==== EXTRACTED MATERIAL ====

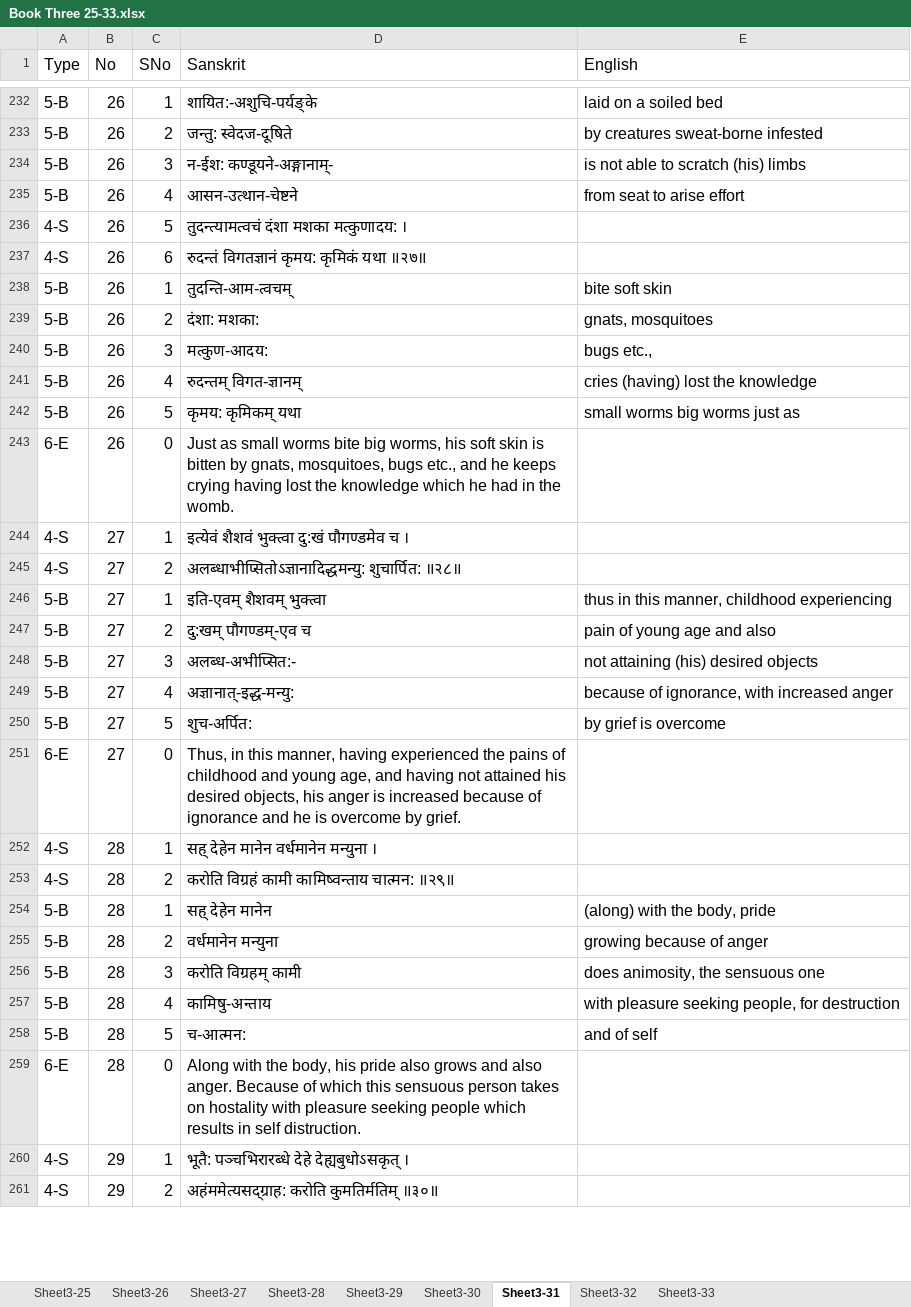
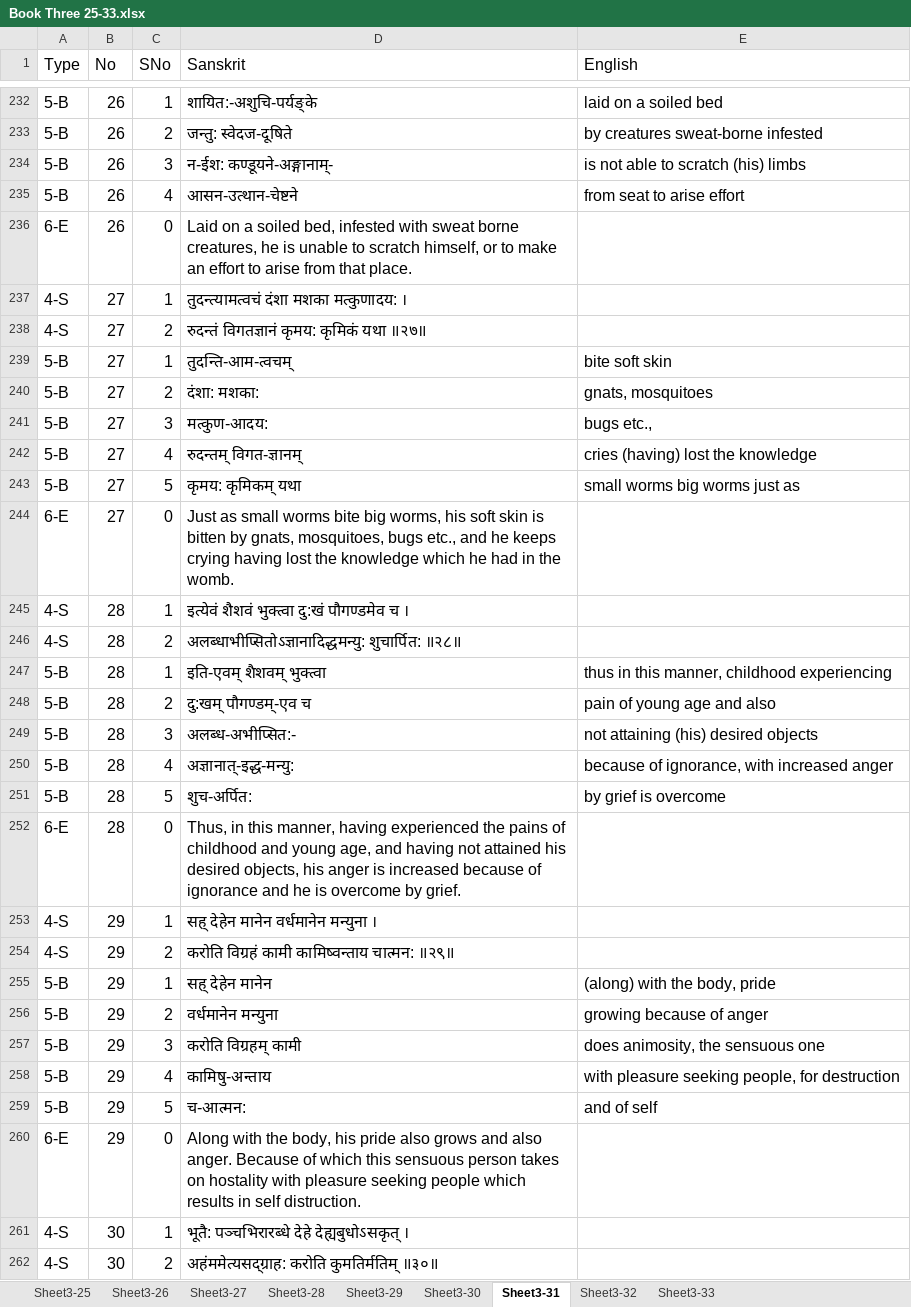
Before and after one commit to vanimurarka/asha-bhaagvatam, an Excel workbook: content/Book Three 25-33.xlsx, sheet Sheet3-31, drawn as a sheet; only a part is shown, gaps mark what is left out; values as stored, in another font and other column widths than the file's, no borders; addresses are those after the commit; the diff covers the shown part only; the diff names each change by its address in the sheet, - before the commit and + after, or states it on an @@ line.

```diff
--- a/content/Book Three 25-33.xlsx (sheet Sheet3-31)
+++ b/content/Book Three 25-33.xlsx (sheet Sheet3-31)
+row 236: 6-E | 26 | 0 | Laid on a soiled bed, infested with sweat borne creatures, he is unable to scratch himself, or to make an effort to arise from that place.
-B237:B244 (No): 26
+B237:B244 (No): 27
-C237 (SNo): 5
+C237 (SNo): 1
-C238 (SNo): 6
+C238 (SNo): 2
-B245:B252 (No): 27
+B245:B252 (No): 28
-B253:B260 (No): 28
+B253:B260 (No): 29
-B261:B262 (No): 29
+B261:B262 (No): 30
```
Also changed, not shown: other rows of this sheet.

====

TASK TO CARRY OUT>
Copy the data above word for word. Pictures stay out.

OUTPUT OF THE TASK>
Before and after one commit to vanimurarka/asha-bhaagvatam, an Excel workbook: content/Book Three 25-33.xlsx, sheet Sheet3-31, drawn as a sheet; only a part is shown, gaps mark what is left out; values as stored, in another font and other column widths than the file's, no borders; addresses are those after the commit; the diff covers the shown part only; the diff names each change by its address in the sheet, - before the commit and + after, or states it on an @@ line.

```diff
--- a/content/Book Three 25-33.xlsx (sheet Sheet3-31)
+++ b/content/Book Three 25-33.xlsx (sheet Sheet3-31)
+row 236: 6-E | 26 | 0 | Laid on a soiled bed, infested with sweat borne creatures, he is unable to scratch himself, or to make an effort to arise from that place.
-B237:B244 (No): 26
+B237:B244 (No): 27
-C237 (SNo): 5
+C237 (SNo): 1
-C238 (SNo): 6
+C238 (SNo): 2
-B245:B252 (No): 27
+B245:B252 (No): 28
-B253:B260 (No): 28
+B253:B260 (No): 29
-B261:B262 (No): 29
+B261:B262 (No): 30
```
Also changed, not shown: other rows of this sheet.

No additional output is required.